▶ Before-and-after page screenshots
──────────
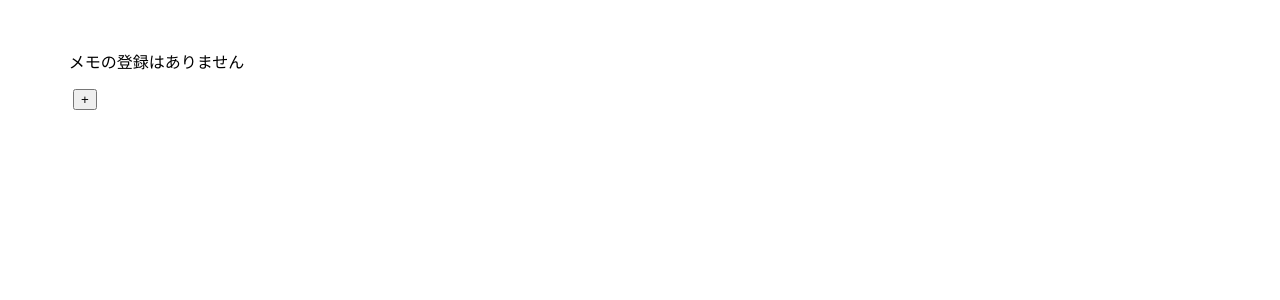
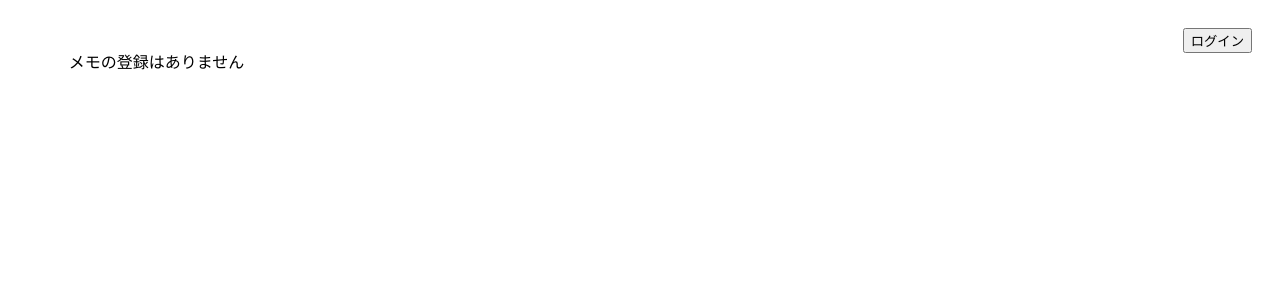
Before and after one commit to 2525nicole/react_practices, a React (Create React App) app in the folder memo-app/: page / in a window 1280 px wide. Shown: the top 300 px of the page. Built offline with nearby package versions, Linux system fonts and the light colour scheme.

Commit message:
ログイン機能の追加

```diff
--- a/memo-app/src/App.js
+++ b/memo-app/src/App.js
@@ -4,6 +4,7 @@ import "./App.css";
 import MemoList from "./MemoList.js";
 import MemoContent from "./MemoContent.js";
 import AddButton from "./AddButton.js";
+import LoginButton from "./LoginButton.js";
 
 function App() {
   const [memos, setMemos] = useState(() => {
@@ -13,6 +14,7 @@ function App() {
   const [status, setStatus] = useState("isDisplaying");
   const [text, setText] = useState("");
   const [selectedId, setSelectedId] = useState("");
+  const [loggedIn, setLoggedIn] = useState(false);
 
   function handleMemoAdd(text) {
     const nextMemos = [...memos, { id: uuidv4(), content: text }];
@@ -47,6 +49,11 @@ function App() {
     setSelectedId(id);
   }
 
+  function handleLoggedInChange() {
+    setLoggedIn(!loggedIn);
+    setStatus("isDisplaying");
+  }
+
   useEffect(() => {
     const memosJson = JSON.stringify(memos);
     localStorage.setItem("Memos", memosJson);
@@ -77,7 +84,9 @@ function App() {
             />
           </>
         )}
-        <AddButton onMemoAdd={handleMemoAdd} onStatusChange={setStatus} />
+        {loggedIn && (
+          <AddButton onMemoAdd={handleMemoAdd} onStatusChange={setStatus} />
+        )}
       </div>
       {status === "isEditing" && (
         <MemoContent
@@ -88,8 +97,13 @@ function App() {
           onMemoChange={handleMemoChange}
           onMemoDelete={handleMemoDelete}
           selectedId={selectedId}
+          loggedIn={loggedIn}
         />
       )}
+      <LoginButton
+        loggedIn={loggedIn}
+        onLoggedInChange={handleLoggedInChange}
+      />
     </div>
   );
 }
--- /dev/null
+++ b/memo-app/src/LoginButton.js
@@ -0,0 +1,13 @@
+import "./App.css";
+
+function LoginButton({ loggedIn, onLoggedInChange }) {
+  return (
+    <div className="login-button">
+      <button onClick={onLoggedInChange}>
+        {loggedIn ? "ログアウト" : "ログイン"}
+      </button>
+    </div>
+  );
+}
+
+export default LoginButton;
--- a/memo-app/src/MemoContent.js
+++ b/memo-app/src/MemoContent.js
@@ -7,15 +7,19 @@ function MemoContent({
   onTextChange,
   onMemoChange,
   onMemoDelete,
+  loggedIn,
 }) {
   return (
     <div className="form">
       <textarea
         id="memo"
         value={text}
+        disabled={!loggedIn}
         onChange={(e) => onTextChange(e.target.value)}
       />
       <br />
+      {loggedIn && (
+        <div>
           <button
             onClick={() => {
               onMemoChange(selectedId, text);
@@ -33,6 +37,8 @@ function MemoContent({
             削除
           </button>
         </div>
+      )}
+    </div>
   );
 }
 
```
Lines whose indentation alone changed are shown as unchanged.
──────────
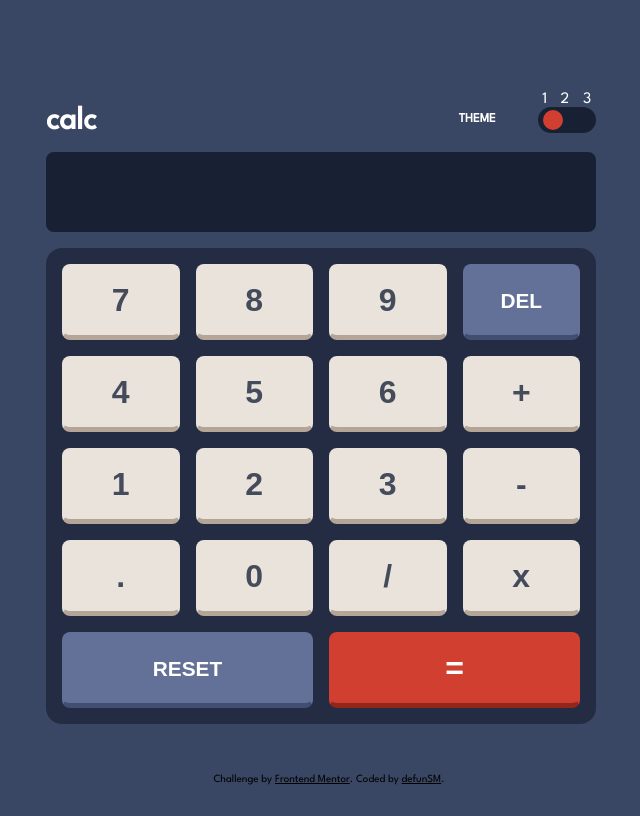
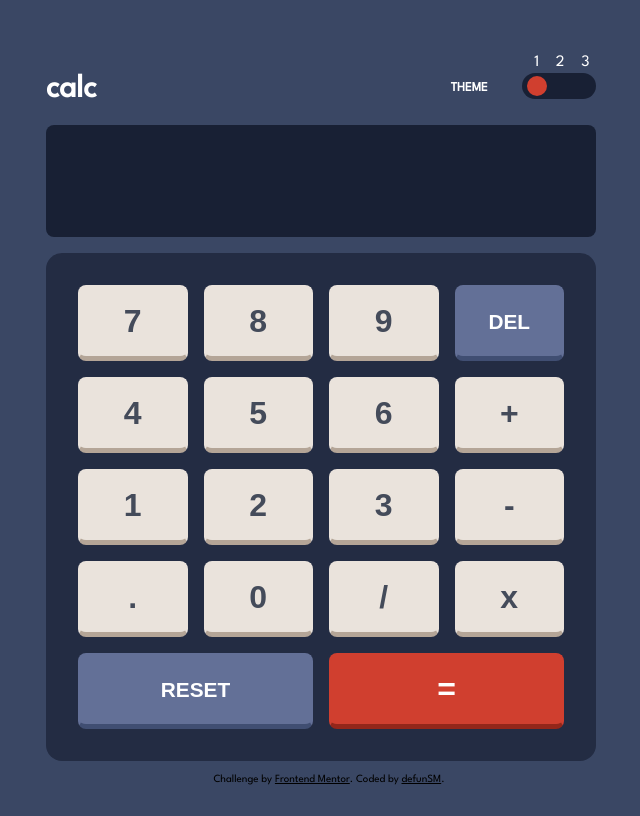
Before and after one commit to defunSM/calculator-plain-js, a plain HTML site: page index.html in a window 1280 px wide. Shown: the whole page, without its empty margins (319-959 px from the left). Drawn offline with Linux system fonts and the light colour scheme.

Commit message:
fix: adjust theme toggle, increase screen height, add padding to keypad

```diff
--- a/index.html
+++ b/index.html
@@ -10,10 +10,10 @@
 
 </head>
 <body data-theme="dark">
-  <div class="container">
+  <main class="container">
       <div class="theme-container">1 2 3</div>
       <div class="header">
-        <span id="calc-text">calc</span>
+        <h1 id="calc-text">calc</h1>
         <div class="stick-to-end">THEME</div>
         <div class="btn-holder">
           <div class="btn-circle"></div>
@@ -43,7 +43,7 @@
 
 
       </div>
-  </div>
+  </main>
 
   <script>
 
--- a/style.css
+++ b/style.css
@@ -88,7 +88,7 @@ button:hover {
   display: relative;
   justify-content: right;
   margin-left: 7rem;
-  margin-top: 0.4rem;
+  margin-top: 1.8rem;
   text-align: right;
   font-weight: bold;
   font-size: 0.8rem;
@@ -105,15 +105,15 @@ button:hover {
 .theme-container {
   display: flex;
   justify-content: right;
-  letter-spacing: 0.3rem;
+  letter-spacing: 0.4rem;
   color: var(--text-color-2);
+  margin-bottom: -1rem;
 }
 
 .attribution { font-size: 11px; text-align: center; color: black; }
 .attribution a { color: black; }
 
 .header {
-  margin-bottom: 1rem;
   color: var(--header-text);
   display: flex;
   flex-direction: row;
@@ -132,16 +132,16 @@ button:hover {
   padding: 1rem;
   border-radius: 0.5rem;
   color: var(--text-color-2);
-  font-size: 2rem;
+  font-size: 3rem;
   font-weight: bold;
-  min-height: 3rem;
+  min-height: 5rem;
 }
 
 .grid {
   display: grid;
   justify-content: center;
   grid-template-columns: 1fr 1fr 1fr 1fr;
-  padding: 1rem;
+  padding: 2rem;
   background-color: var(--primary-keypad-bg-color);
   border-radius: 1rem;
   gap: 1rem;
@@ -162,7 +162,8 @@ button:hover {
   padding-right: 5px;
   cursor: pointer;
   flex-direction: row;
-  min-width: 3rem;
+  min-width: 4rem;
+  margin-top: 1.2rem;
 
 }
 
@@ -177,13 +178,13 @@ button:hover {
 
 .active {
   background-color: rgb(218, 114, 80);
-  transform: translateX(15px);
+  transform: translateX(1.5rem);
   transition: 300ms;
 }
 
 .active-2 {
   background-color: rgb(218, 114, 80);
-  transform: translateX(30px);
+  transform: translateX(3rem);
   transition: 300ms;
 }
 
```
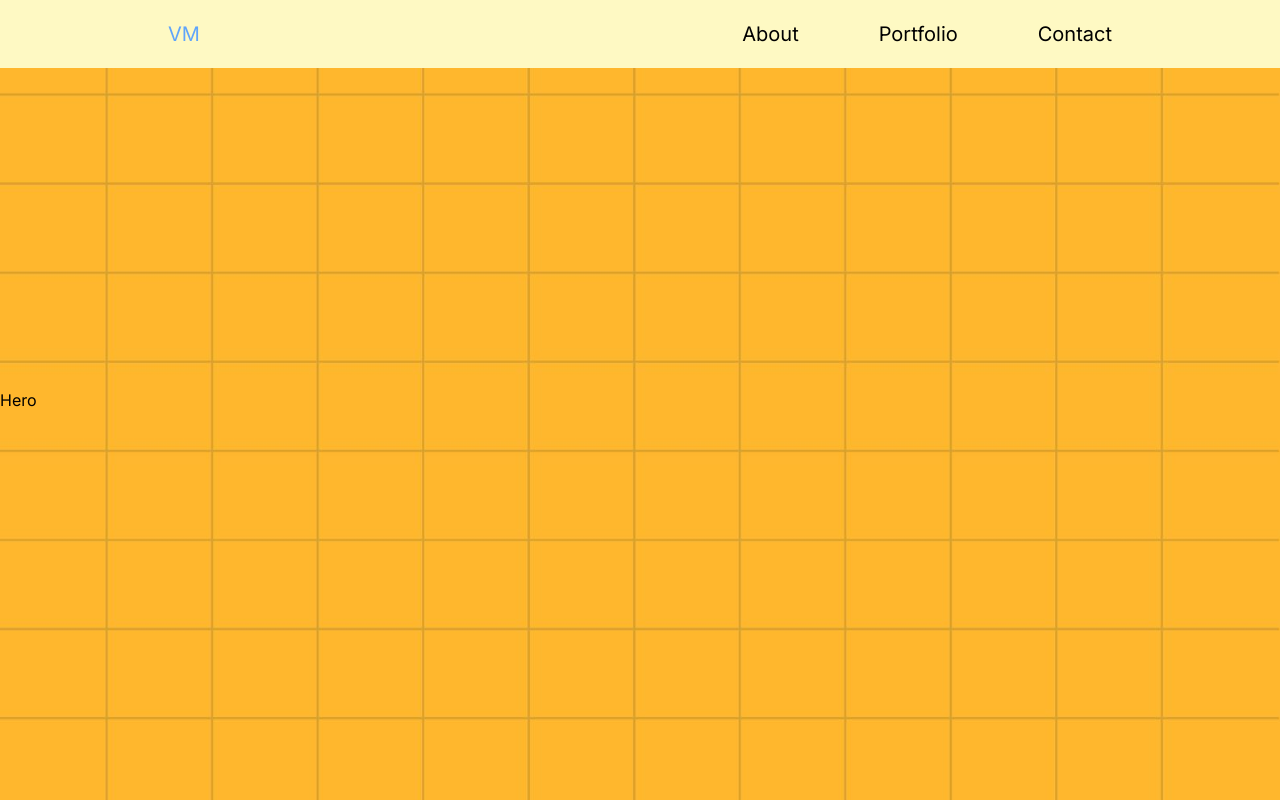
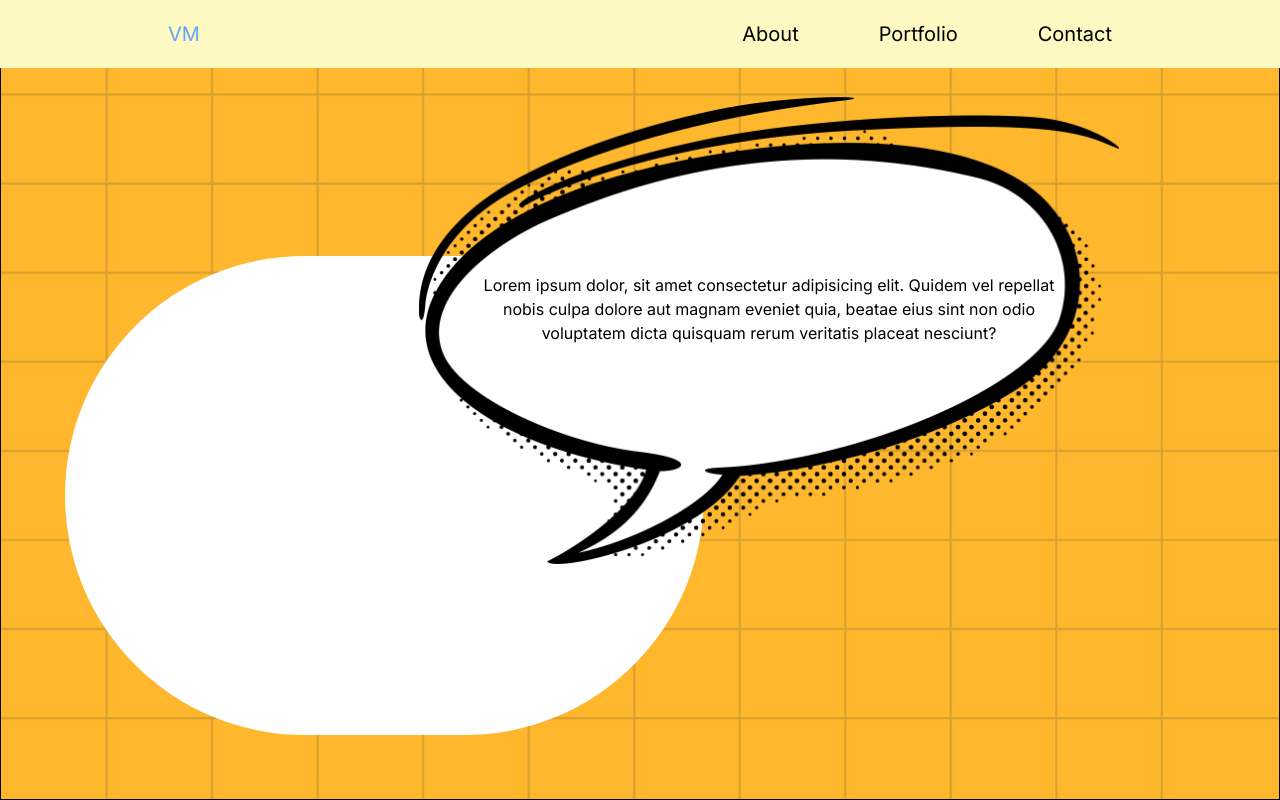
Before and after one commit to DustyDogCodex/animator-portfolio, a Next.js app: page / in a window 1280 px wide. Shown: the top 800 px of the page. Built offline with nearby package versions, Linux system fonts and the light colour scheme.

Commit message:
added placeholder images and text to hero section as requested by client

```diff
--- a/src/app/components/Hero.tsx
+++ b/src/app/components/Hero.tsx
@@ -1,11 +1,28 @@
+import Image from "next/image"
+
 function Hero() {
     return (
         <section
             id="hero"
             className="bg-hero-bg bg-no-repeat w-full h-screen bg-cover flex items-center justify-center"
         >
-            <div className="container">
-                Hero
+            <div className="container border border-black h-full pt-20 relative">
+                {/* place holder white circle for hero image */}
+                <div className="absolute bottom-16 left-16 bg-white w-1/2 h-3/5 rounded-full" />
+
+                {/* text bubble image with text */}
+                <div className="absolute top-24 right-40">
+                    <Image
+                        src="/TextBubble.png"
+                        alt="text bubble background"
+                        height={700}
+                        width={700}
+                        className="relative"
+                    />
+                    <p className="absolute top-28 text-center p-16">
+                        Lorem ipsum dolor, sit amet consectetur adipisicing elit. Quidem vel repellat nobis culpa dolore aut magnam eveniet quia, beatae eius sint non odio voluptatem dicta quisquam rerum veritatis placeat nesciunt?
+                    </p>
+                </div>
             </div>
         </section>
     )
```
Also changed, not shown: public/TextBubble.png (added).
──────────
Return each full line of the entries that contains the word "const".

   const [memos, setMemos] = useState(() => {
   const [status, setStatus] = useState("isDisplaying");
   const [text, setText] = useState("");
   const [selectedId, setSelectedId] = useState("");
+  const [loggedIn, setLoggedIn] = useState(false);
     const nextMemos = [...memos, { id: uuidv4(), content: text }];
     const memosJson = JSON.stringify(memos);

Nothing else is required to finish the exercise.